Bertie's pal knew about bribes, claims Dunlop
The planning tribunal has heard that a close associate of Bertie Ahern told Frank Dunlop in 1993 he was aware councillors could be bribed for rezoning votes. By Frank Connolly
A close associate of the Taoiseach, Bertie Ahern, told lobbyist Frank Dunlop in January 1993 that he was aware members of Dublin County Council had to be paid for rezoning votes, the Mahon tribunal heard on Tuesday 24 October.
Frank Dunlop told the tribunal that Tim Collins, a land agent, was aware that councillors had to be paid for their votes. This emerged during the present enquiries of the Planning tribunal into allegations of corrupt payments in connection with the rezoning of lands at Cloghran, near Dublin Airport.
According to Frank Dunlop, he was introduced to businessman John Butler by Tim Collins at a meeting in Dublin in January 1993 to discuss the planned rezoning of the 18 acres of land at Cloghran from agricultural to industrial use.
John Butler, the owner of Scafform, Niall Kenny of Customs Software Ltd and Tom Williams, a partner of both men in the Courtyard restaurant in Donnybrook, had purchased the lands for £210,000, or £12,000 an acre, three years earlier.

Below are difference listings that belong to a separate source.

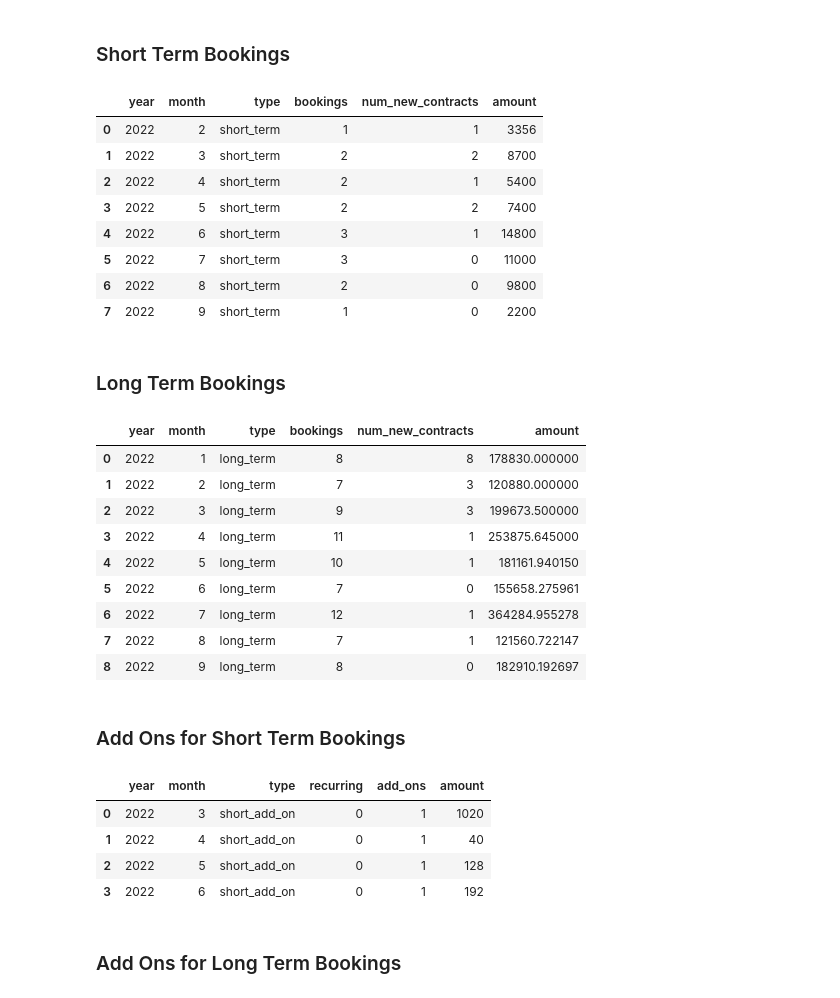
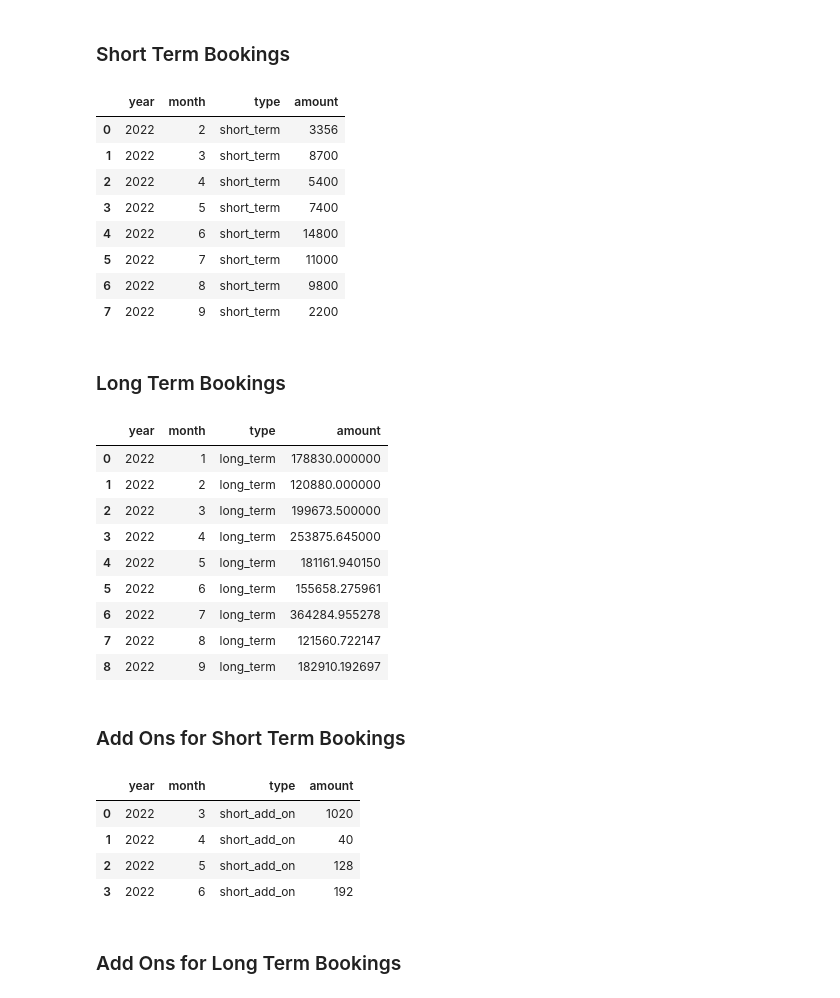
Before and after one commit to njw27/codi_pres, a Jupyter notebook: codi_nb.ipynb, the cells around one changed output. Drawn from its saved outputs; the diff is of its cells as text; code cells hidden in the pictures.

```diff
--- a/codi_nb.ipynb
+++ b/codi_nb.ipynb
@@ -1031,36 +1031,38 @@ short_monthly_q3 =short_monthly.reset_index()
 short_monthly_q3 = short_monthly_q3[short_monthly_q3["month"]<=9]
 short_monthly_q3 = short_monthly_q3[short_monthly_q3["year"]<=2022]
 
+short_monthly_q3 = short_monthly_q3[["year", "month", "type", "amount"]]
 short_monthly_q3
 # %% [output]
-|  | year | month | type | bookings | num_new_contracts | amount |
-| 0 | 2022 | 2 | short_term | 1 | 1 | 3356 |
-| 1 | 2022 | 3 | short_term | 2 | 2 | 8700 |
-| 2 | 2022 | 4 | short_term | 2 | 1 | 5400 |
-| 3 | 2022 | 5 | short_term | 2 | 2 | 7400 |
-| 4 | 2022 | 6 | short_term | 3 | 1 | 14800 |
-| 5 | 2022 | 7 | short_term | 3 | 0 | 11000 |
-| 6 | 2022 | 8 | short_term | 2 | 0 | 9800 |
-| 7 | 2022 | 9 | short_term | 1 | 0 | 2200 |
+|  | year | month | type | amount |
+| 0 | 2022 | 2 | short_term | 3356 |
+| 1 | 2022 | 3 | short_term | 8700 |
+| 2 | 2022 | 4 | short_term | 5400 |
+| 3 | 2022 | 5 | short_term | 7400 |
+| 4 | 2022 | 6 | short_term | 14800 |
+| 5 | 2022 | 7 | short_term | 11000 |
+| 6 | 2022 | 8 | short_term | 9800 |
+| 7 | 2022 | 9 | short_term | 2200 |
 # %% [markdown]
 ### Long Term Bookings
 # %%
 long_monthly_q3 = cleaned_long.reset_index()
 long_monthly_q3 = long_monthly_q3[long_monthly_q3["month"]<=9]
 long_monthly_q3 = long_monthly_q3[long_monthly_q3["year"]<=2022]
 
+long_monthly_q3 = long_monthly_q3[["year", "month", "type", "amount"]]
 long_monthly_q3
 # %% [output]
-|  | year | month | type | bookings | num_new_contracts | amount |
-| 0 | 2022 | 1 | long_term | 8 | 8 | 178830.000000 |
-| 1 | 2022 | 2 | long_term | 7 | 3 | 120880.000000 |
-| 2 | 2022 | 3 | long_term | 9 | 3 | 199673.500000 |
-| 3 | 2022 | 4 | long_term | 11 | 1 | 253875.645000 |
-| 4 | 2022 | 5 | long_term | 10 | 1 | 181161.940150 |
-| 5 | 2022 | 6 | long_term | 7 | 0 | 155658.275961 |
-| 6 | 2022 | 7 | long_term | 12 | 1 | 364284.955278 |
-| 7 | 2022 | 8 | long_term | 7 | 1 | 121560.722147 |
-| 8 | 2022 | 9 | long_term | 8 | 0 | 182910.192697 |
+|  | year | month | type | amount |
+| 0 | 2022 | 1 | long_term | 178830.000000 |
+| 1 | 2022 | 2 | long_term | 120880.000000 |
+| 2 | 2022 | 3 | long_term | 199673.500000 |
+| 3 | 2022 | 4 | long_term | 253875.645000 |
+| 4 | 2022 | 5 | long_term | 181161.940150 |
+| 5 | 2022 | 6 | long_term | 155658.275961 |
+| 6 | 2022 | 7 | long_term | 364284.955278 |
+| 7 | 2022 | 8 | long_term | 121560.722147 |
+| 8 | 2022 | 9 | long_term | 182910.192697 |
 # %% [markdown]
 ### Add Ons for Short Term Bookings
 # %%
@@ -1068,13 +1070,14 @@ add_on_short_monthly_q3 = add_ons_short_monthly.reset_index()
 add_on_short_monthly_q3 = add_on_short_monthly_q3[add_on_short_monthly_q3["month"]<=9]
 add_on_short_monthly_q3 = add_on_short_monthly_q3[add_on_short_monthly_q3["year"]<=2022]
 
+add_on_short_monthly_q3 = add_on_short_monthly_q3[["year", "month", "type", "amount"]]
 add_on_short_monthly_q3
 # %% [output]
-|  | year | month | type | recurring | add_ons | amount |
-| 0 | 2022 | 3 | short_add_on | 0 | 1 | 1020 |
-| 1 | 2022 | 4 | short_add_on | 0 | 1 | 40 |
-| 2 | 2022 | 5 | short_add_on | 0 | 1 | 128 |
-| 3 | 2022 | 6 | short_add_on | 0 | 1 | 192 |
+|  | year | month | type | amount |
+| 0 | 2022 | 3 | short_add_on | 1020 |
+| 1 | 2022 | 4 | short_add_on | 40 |
+| 2 | 2022 | 5 | short_add_on | 128 |
+| 3 | 2022 | 6 | short_add_on | 192 |
 # %% [markdown]
 ### Add Ons for Long Term Bookings
 # %%
```
Also changed, not shown: parts of 13 cells of this notebook, 2 other files.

The tribunal heard that, while the three businessmen, described as the Cloghran consortium, were anxious to conceal their involvement in the lands, they were seeking to have them rezoned during the discussions on the County Development Plan by Dublin Coroporation during the early 1990s.
Tim Collins is a member of the trust that owns Bertie Ahern's constituency office at St Luke's in Drumcondra. He introduced John Butler to Frank Dunlop to discuss the lobbying of members of the corporation.
During her examination of the lobbyist (on 24 October) Patricia Dillon SC read a statement given by Frank Dunlop to the tribunal on 21 October last: "Both he [John Butler] and Mr Collins said that they were aware that councillors had to be lobbied for their support. It was indicated by both men that they were aware that some councillors would require payment for their support."
"Isn't that right?" Patricia Dillon asked. "Yes," Frank Dunlop replied.
Frank Dunlop said Tim Collins was aware councillors would have to be paid.
"I know that you will have to do things with the councillors," Tim Collins told Frank Dunlop.
Asked if Tim Collins stated explicitly that he knew Frank Dunlop would be paying councillors, the lobbyist replied: "We were three grown-up men sitting and talking about the development of land for rezoning purposes. We were not talking about bringing councillors out to lunch."
The tribunal heard that a number of councillors, including GV Wright TD, Sean Gilbride, the late Cyril Gallagher and Tony Fox, were paid sums ranging from £1,000- £2,000 each by Frank Dunlop in relation to the Cloghran rezoning.
The land was successfully rezoned in late 1993 and later sold on by the Cloghran consortium in March 1996 for £1.6m or £89,000 per acre.
The tribunal said Frank Dunlop had received £68,979 in various payments from the consortium between 1993 and 1996, although the lobbyist had orginally said he received just over £24,000 including VAT.
Collins Consultancy Services, a company owned by Tim Collins, received £29,613 while another company, Pilgrim Architects, in which he was involved with Des Richardson – another long time associate of Bertie Ahern – received £19,700 in relation to the Cloghran rezoning. One of the Cloghran consortium, John Butler, has contributed to fundraisers organised by Des Richardson for Bertie Ahern.
Tim Collins has previously given evidence to the tribunal in relation to his involvement in the controversial sale of land at the site of the Battle of the Boyne in Co Louth from which he received an estimated £600,000.
In 1999, Bertie Ahern told the Dáil that Tim Collins was present on one of the occasions when he met property developer, Tom Gilmartin, at his then constituency offices over Fagan's pub in Drumcondra in 1988.
Tim Collins was also among those who attended functions with Bertie Ahern in Manchester in the late 1980s and early 1990s.
Tim Collins is expected to dispute Frank Dunlop's latest claims at the tribunal and deny that he was aware of, or involved in, corrupt payments to members of Dublin Corporation.